### TASK TO CARRY OUT
Search the data for the word "subsection" and copy each line that has it.

### PROVIDED RECORDS
%%
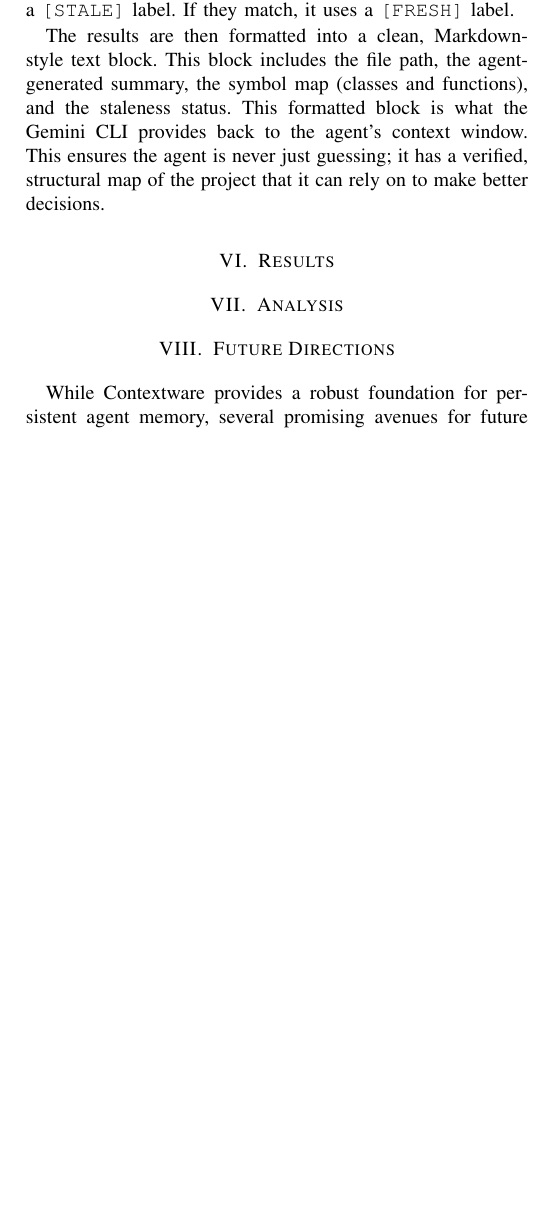
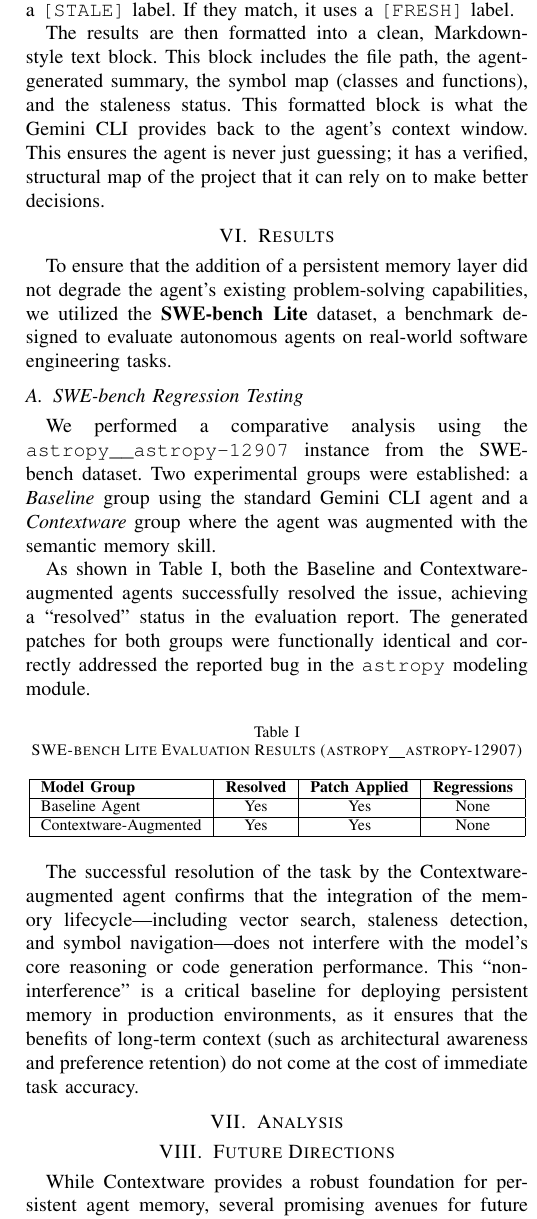
Before and after one commit to Jazz23/Contextware, a LaTeX paper (report/main.tex): part of one column of page 6 of 7, cut so that both start at the same text, the shorter picture padded with empty space. Compiled offline with pdfLaTeX.

Commit message:
Add some results

```diff
--- a/report/main.tex
+++ b/report/main.tex
@@ -199,6 +199,27 @@ The results are then formatted into a clean, Markdown-style text block. This blo
 
 \section{Results}
 
+To ensure that the addition of a persistent memory layer did not degrade the agent's existing problem-solving capabilities, we utilized the \textbf{SWE-bench Lite} dataset, a benchmark designed to evaluate autonomous agents on real-world software engineering tasks.
+
+\subsection{SWE-bench Regression Testing}
+We performed a comparative analysis using the \texttt{astropy\_\_astropy-12907} instance from the SWE-bench dataset. Two experimental groups were established: a \textit{Baseline} group using the standard Gemini CLI agent and a \textit{Contextware} group where the agent was augmented with the semantic memory skill.
+
+As shown in Table \ref{tab:swe-bench}, both the Baseline and Contextware-augmented agents successfully resolved the issue, achieving a "resolved" status in the evaluation report. The generated patches for both groups were functionally identical and correctly addressed the reported bug in the \texttt{astropy} modeling module.
+
+\begin{table}[htbp]
+    \centering
+    \caption{SWE-bench Lite Evaluation Results (astropy\_\_astropy-12907)}
+    \label{tab:swe-bench}
+    \begin{tabular}{|l|c|c|c|}
+        \hline
+        \textbf{Model Group} & \textbf{Resolved} & \textbf{Patch Applied} & \textbf{Regressions} \\ \hline
+        Baseline Agent & Yes & Yes & None \\ \hline
+        Contextware-Augmented & Yes & Yes & None \\ \hline
+    \end{tabular}
+\end{table}
+
+The successful resolution of the task by the Contextware-augmented agent confirms that the integration of the memory lifecycle—including vector search, staleness detection, and symbol navigation—does not interfere with the model's core reasoning or code generation performance. This "non-interference" is a critical baseline for deploying persistent memory in production environments, as it ensures that the benefits of long-term context (such as architectural awareness and preference retention) do not come at the cost of immediate task accuracy.
+
 \section{Analysis}
 
 \section{Future Directions}
```
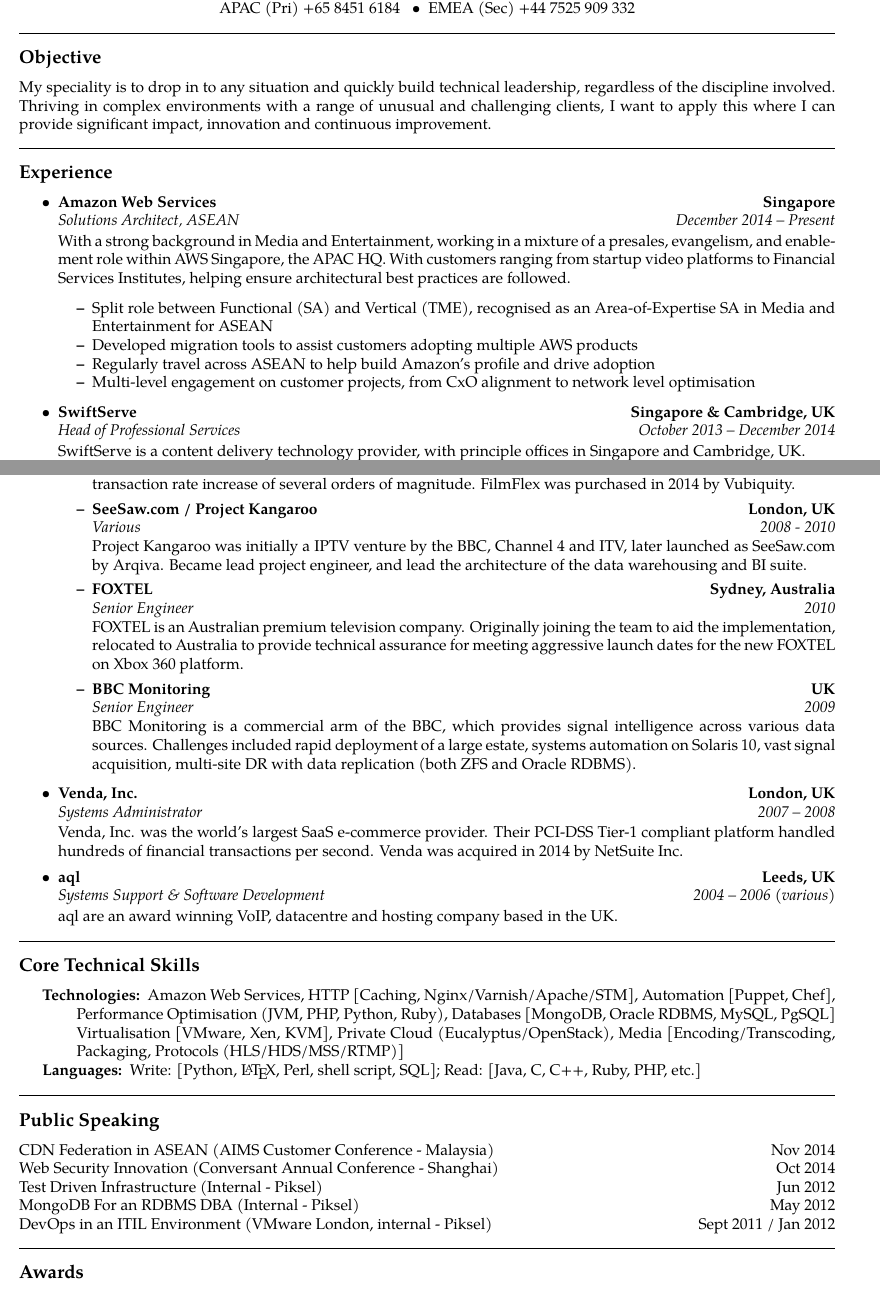
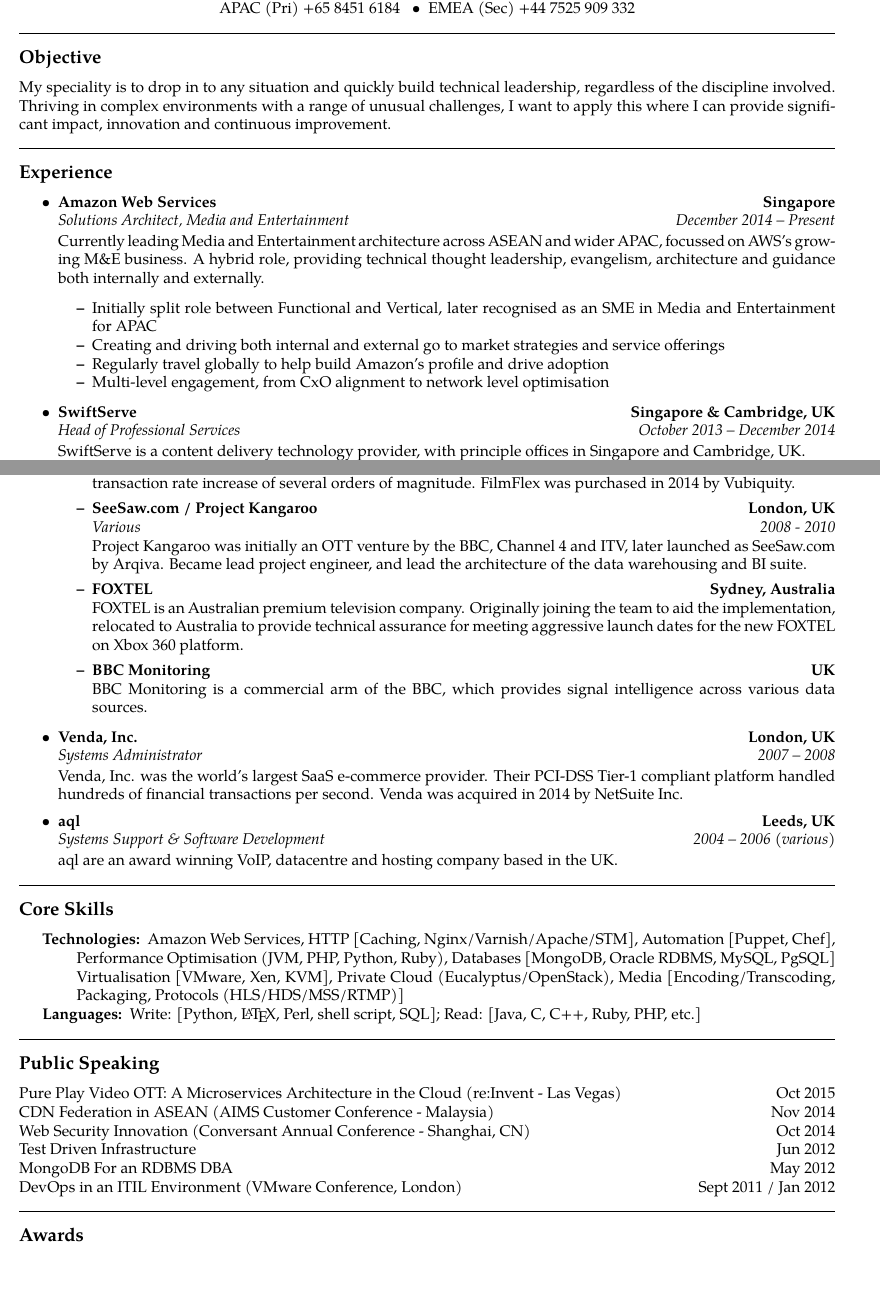
Before and after one commit to alexjs/cv, a LaTeX CV (cv.tex): two parts of pages 1 and 2 of 2, joined at a grey line, cut so that both start at the same text. Compiled offline with pdfLaTeX.

Commit message:
Updated with M&E details

```diff
--- a/cv.tex
+++ b/cv.tex
@@ -53,7 +53,7 @@
 \hrule
 \vspace{-0.4em}
 \subsection*{Objective}
-    My speciality is to drop in to any situation and quickly build technical leadership, regardless of the discipline involved. Thriving in complex environments with a range of unusual and challenging clients, I want to apply this where I can provide significant impact, innovation and continuous improvement.
+    My speciality is to drop in to any situation and quickly build technical leadership, regardless of the discipline involved. Thriving in complex environments with a range of unusual challenges, I want to apply this where I can provide significant impact, innovation and continuous improvement.
     \\
 
 \hrule
@@ -69,16 +69,16 @@
             {\textbf{Singapore}}
         \\
         \headerrow
-            {\emph{Solutions Architect, ASEAN}}
+            {\emph{Solutions Architect, Media and Entertainment}}
             {\emph{December 2014 -- Present}}
 
-            With a strong background in Media and Entertainment, working in a mixture of a presales, evangelism, and enablement role within AWS Singapore, the APAC HQ. With customers ranging from startup video platforms to Financial Services Institutes, helping ensure architectural best practices are followed.
+            Currently leading Media and Entertainment architecture across ASEAN and wider APAC, focussed on AWS's growing M\&E business. A hybrid role, providing technical thought leadership, evangelism, architecture and guidance both internally and externally.
 
             \begin{itemize*}
-                \item Split role between Functional (SA) and Vertical (TME), recognised as an Area-of-Expertise SA in Media and Entertainment for ASEAN
-                \item Developed migration tools to assist customers adopting multiple AWS products
-                \item Regularly travel across ASEAN to help build Amazon's profile and drive adoption
-                \item Multi-level engagement on customer projects, from CxO alignment to network level optimisation
+                \item Initially split role between Functional and Vertical, later recognised as an SME in Media and Entertainment for APAC
+                \item Creating and driving both internal and external go to market strategies and service offerings
+                \item Regularly travel globally to help build Amazon's profile and drive adoption
+                \item Multi-level engagement, from CxO alignment to network level optimisation
             \end{itemize*}
 
 
@@ -175,25 +173,19 @@
             \headerrow
                 {\emph{Various}}
                 {\emph{2008 - 2010}}
-                Project Kangaroo was initially a IPTV venture by the BBC, Channel 4 and ITV, later launched as SeeSaw.com by Arqiva. Became lead project engineer, and lead the architecture of the data warehousing and BI suite.
+                Project Kangaroo was initially an OTT venture by the BBC, Channel 4 and ITV, later launched as SeeSaw.com by Arqiva. Became lead project engineer, and lead the architecture of the data warehousing and BI suite.
             \item
             \headerrow
                 {\textbf{FOXTEL}}
                 {\textbf{Sydney, Australia}}
             \\
-            \headerrow
-                {\emph{Senior Engineer}}
-                {\emph{2010}}
                 FOXTEL is an Australian premium television company. Originally joining the team to aid the implementation, relocated to Australia to provide technical assurance for meeting aggressive launch dates for the new FOXTEL on Xbox 360 platform.
             \item
             \headerrow
                 {\textbf{BBC Monitoring}}
                 {\textbf{UK}}
             \\
-            \headerrow
-                {\emph{Senior Engineer}}
-                {\emph{2009}}
-                BBC Monitoring is a commercial arm of the BBC, which provides signal intelligence across various data sources. Challenges included rapid deployment of a large estate, systems automation on Solaris 10, vast signal acquisition, multi-site DR with data replication (both ZFS and Oracle RDBMS).
+                BBC Monitoring is a commercial arm of the BBC, which provides signal intelligence across various data sources.
         \end{itemize}
 
     \item
@@ -221,7 +213,7 @@
 
 \hrule
 \vspace{-0.4em}
-\subsection*{Core Technical Skills}
+\subsection*{Core Skills}
 
 \begin{indentsection}{\parindent}
 \hyphenpenalty=1000
@@ -237,19 +229,22 @@
 \vspace{-0.4em}
 \subsection*{Public Speaking}
     \headerrow
+        {Pure Play Video OTT: A Microservices Architecture in the Cloud (re:Invent - Las Vegas)}
+        {Oct 2015}
+    \headerrow
         {CDN Federation in ASEAN (AIMS Customer Conference - Malaysia)}
         {Nov 2014}
     \headerrow
-        {Web Security Innovation (Conversant Annual Conference - Shanghai)}
+        {Web Security Innovation (Conversant Annual Conference - Shanghai, CN)}
         {Oct 2014}
     \headerrow
-        {Test Driven Infrastructure (Internal - Piksel)}
+        {Test Driven Infrastructure}
         {Jun 2012}
     \headerrow
-        {MongoDB For an RDBMS DBA (Internal - Piksel)}
+        {MongoDB For an RDBMS DBA}
         {May 2012}
     \headerrow
-        {DevOps in an ITIL Environment (VMware London, internal - Piksel)}
+        {DevOps in an ITIL Environment (VMware Conference, London)}
         {Sept 2011 / Jan 2012}
 \\
 \hrule
```
Also changed, not shown: cv.pdf, cv.tex (4 more changed lines).
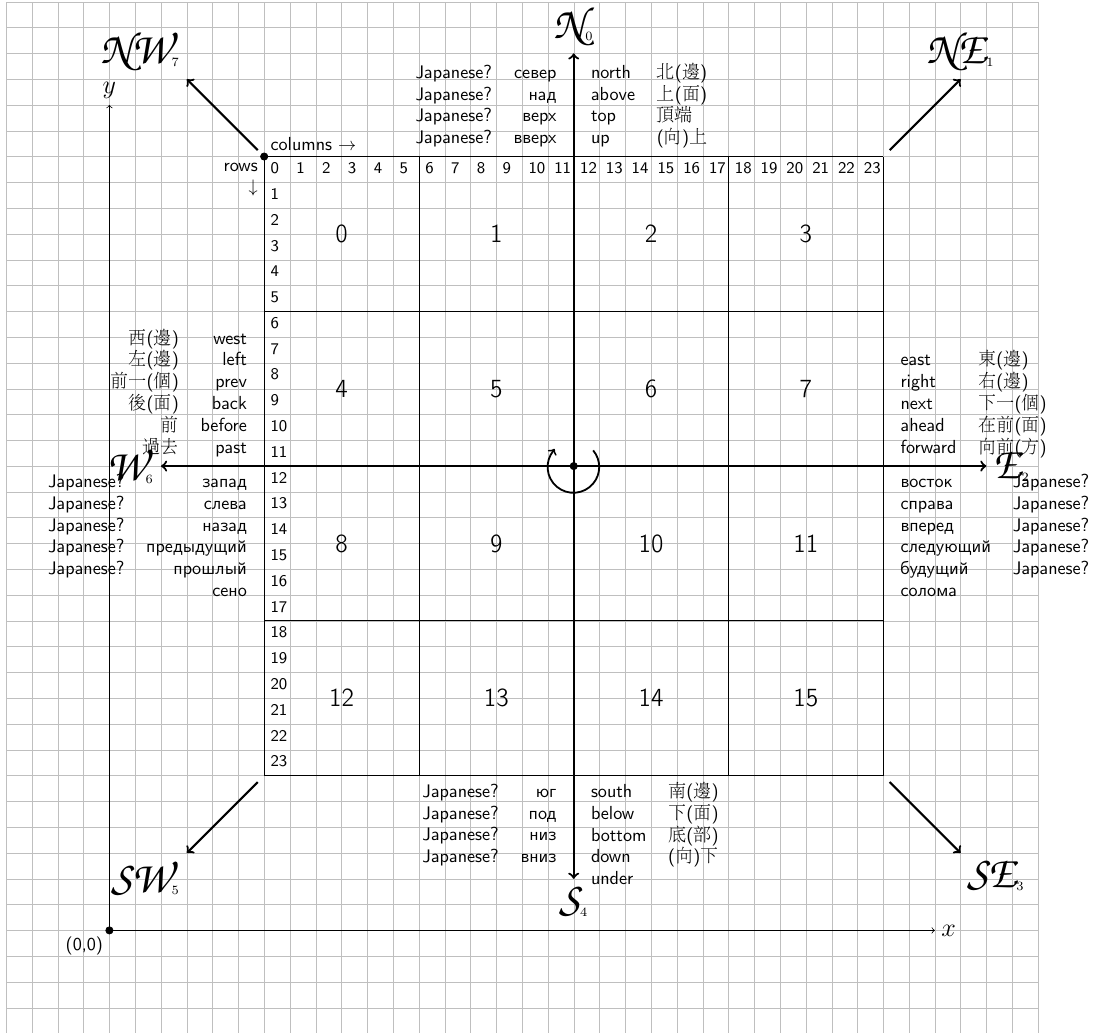
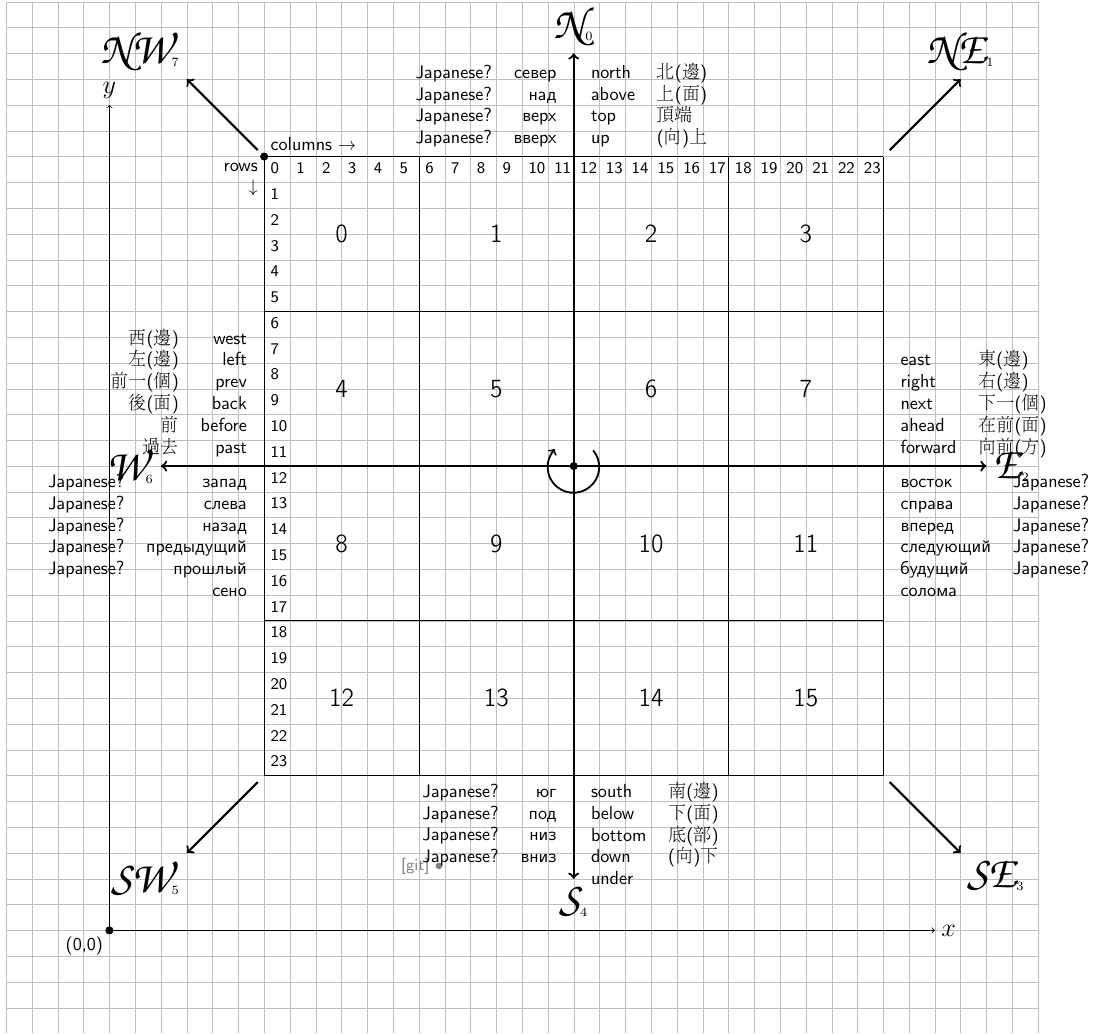
Before and after one commit to sorokine/DirectionsCheatSheet, a LaTeX figure (DirectionsCheatSheet.tex): the whole page. Compiled offline with pdfLaTeX.

Commit message:
setting up printout of git version

```diff
--- a/DirectionsCheatSheet.tex
+++ b/DirectionsCheatSheet.tex
@@ -6,7 +6,7 @@
 \usepackage{amsmath}
 
 \usepackage{CJKutf8}
-\usepackage{gitinfo2}
+\usepackage[mark]{gitinfo2}
 
 \renewcommand{\familydefault}{\sfdefault}
 
```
%%
### ANSWER SPACE
+\subsection{SWE-bench Regression Testing}
 \subsection*{Objective}
-\subsection*{Core Technical Skills}
+\subsection*{Core Skills}
 \subsection*{Public Speaking}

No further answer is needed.